Sage 100 v Acumatica: My Biased .02

Acumatica is an ERP that many Sage partners have gravitated toward to diversify their offerings from Sage and Microsoft.

Please note – My day job is consulting on Sage 100 accounting software which I’ve been doing since the late 1990’s. Therefore I am not independent with respect to any comparisons made here.

In my view, Acumatica is not pure SaaS in the sense that they still run on a hosted cloud environment. Sage 100 does the same thing though with a different (user-based) pricing module than Acumatica which is consumption-based.

Sage 100 is trying to offer a more seamless cloud product by recently introducing Sage Partner Cloud which is Sage 100 hosted on the Azure cloud and maintained by a local Sage partner.

The latest unofficial customer count I saw for Acumaticais 10,000. For Sage 100 the last public count I spotted was 24,600.

Acumatica has a WILDLY enthusiastic reseller channel though I’m not entirely sold that the solutions are materially better than Sage – Acumatica is certainly earlier on the adoption curve since it is younger ( founded 2008 ) whereas Sage is later ( founded 1988 ) on the adoption curve.

For specific purposes where I need to ensure I can ship and receive in somewhat of a heads-down mode – I don’t think Acumatica ( or any cloud solution ) is as compelling as Sage 100.

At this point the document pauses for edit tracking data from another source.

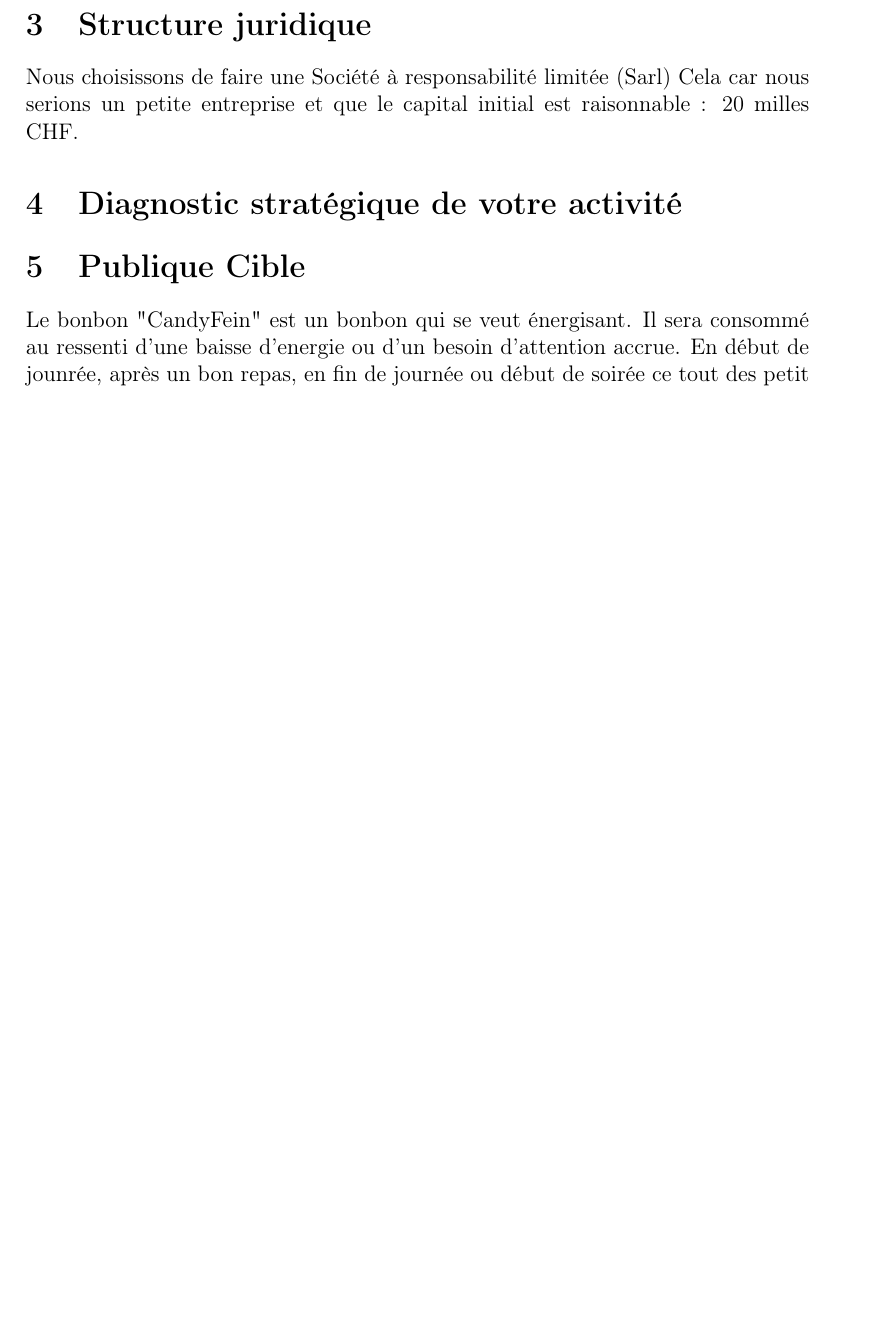
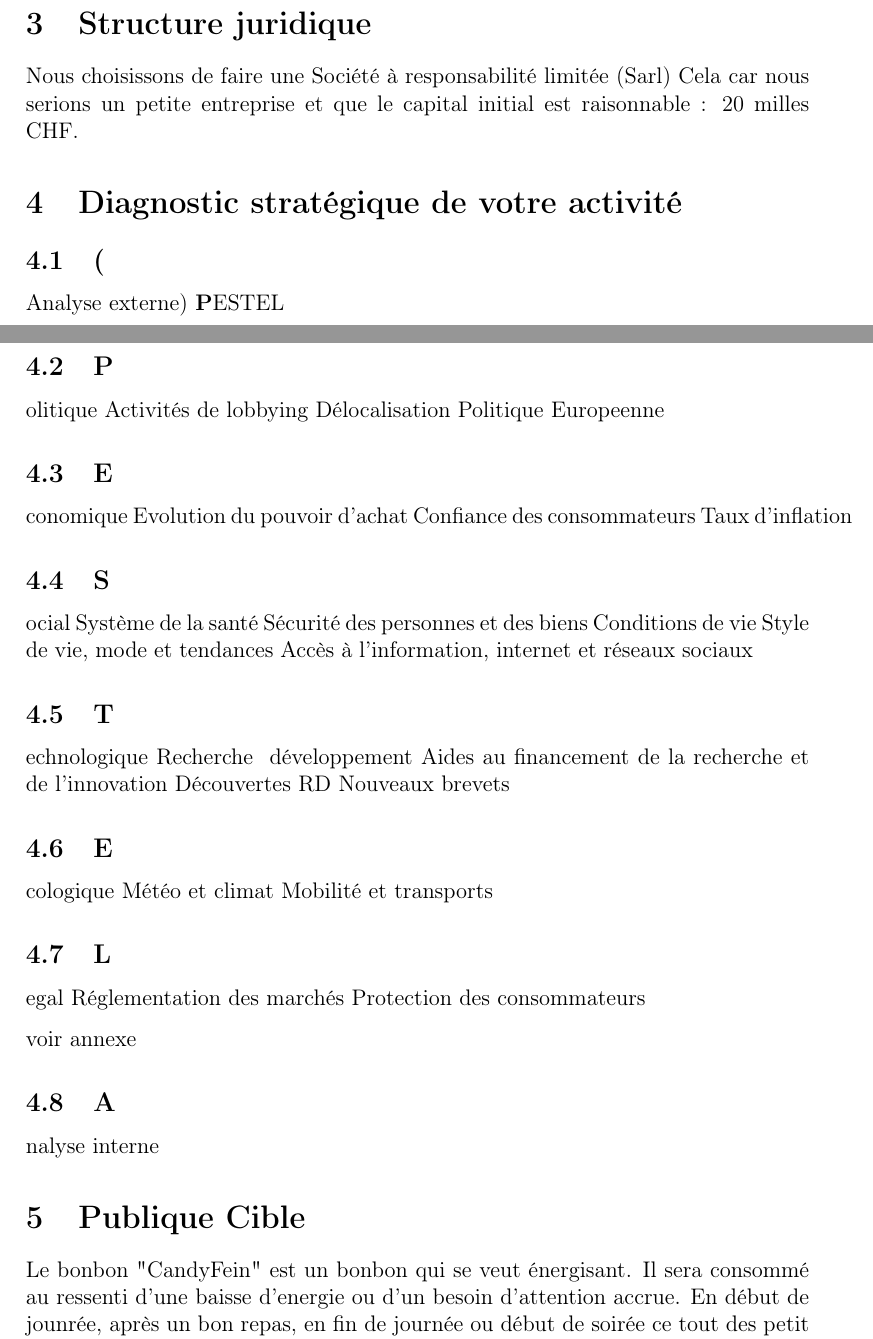
Before and after one commit to joelschaer/GET_Projet_Bonbons, a LaTeX document (Rapport/GET_Rapport_CandyFeine.tex): part of page 1 of 10 before the commit and two parts of pages 1 and 2 of 11 after it, the two joined at a grey line, cut so that both start at the same text, the shorter picture padded with empty space. Compiled offline with pdfLaTeX.

Commit message:
Ajout des modification de Antoine

```diff
--- a/Rapport/GET_Rapport_CandyFeine.tex
+++ b/Rapport/GET_Rapport_CandyFeine.tex
@@ -37,6 +38,45 @@ Nous choisissons de faire une Société à responsabilité limitée (Sarl)
 Cela car nous serions un petite entreprise et que le capital initial est raisonnable : 20 milles CHF.
 
 \section{Diagnostic stratégique de votre activité}
+\subsection(Analyse externe)
+\textbf PESTEL
+
+
+\subsection Politique
+Activités de lobbying
+Délocalisation
+Politique Europeenne
+
+\subsection Economique
+Evolution du pouvoir d'achat
+Confiance des consommateurs
+Taux d'inflation
+
+\subsection Social
+Système de la santé
+Sécurité des personnes et des biens
+Conditions de vie
+Style de vie, mode et tendances
+Accès à l'information, internet et réseaux sociaux
+
+\subsection Technologique
+Recherche & développement
+Aides au financement de la recherche et de l’innovation
+Découvertes R&D
+Nouveaux brevets
+
+\subsection Ecologique
+Météo et climat
+Mobilité et transports
+
+\subsection Legal
+Réglementation des marchés
+Protection des consommateurs
+
+voir annexe
+
+
+\subsection Analyse interne
 
 \section{Publique Cible}
 Le bonbon "CandyFein" est un bonbon qui se veut énergisant. Il sera consommé au ressenti d'une baisse d'energie ou d'un besoin d'attention accrue. En début de jounrée, après un bon repas, en fin de journée ou début de soirée ce tout des petit moment ou un petit coup de fouet avant de repartir peut s'avérer nécessaire.\\
```
Also changed, not shown: img/BusinessModel.jpg (added), Rapport/GET_Rapport_CandyFeine.tex (5 more changed lines), 6 other files.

If you were a pure finance user ( what I refer to as GL, AP, AR ) and had stringent IT requirements that made applying upgrades and adding on-premises solutions problematic then I think pure cloud ( SaaS ) makes more sense.

There is, however, a price to pay for cloud computing.

Almost all the solutions charge a premium for hosting and they justify that by claiming an ROI that presumes you are offloading all of your servers ( and IT staff ) and workstation maintenance which may or may not be realistic.

Ultimately, what many of these hosted cloud-based accounting systems become is very similar to what you have now with remote desktop connections to a central server.

That server can be housed in your offices or remotely.

The big downside to giving up your server control is that more than a few cloud hosts have been hit with ransomware and while those attacks are cleaned up you have no choice but to sit and wait for updates.

If you continue to maintain your own servers then you still have to deal with security but presumably, in the case of a breach, you have more control over how quickly your IT people respond.


Cloud computing makes sense to me when I can also make use of a true multi-Tennant (the shared application on a shared environment that the publisher is responsible for upgrading ) and where I don’t have significant integrations ( Spoiler: Add-on integrations for multi-tenant/cloud-hosted apps are just as expensive in the cloud as on-premises).

Much of the other current accounting enthusiasm can be more about resellers retooling their businesses and diversifying away from solely Sage or Microsoft offerings than what offers the best ROI for customers.

The enthusiasm of resellers is a direct reflection of where publishers have focused their efforts. Virtually all new accounting solutions are being offered in some type of cloud configuration.

Should you give up your Sage 100 and move to a different solution? For most users in the wholesale distribution industry I suggest the decision is not an easy one and may be different for each company depending on what issues they are trying to resolve with a change.

For other companies the question may be similar to that faced by car purchasers considering electric vehicles.

Should you buy an electric vehicle today? It depends on your use case.

Should you consider electric when you trade-in your current vehicle?

Perhaps – and more so because in several years all that might be sold is electric vehicles and the range and charging station availability will be significantly better making the decision easier ( perhaps because there is no decision as auto manufacturers announce plans to abandon combustion engines in favor of electric).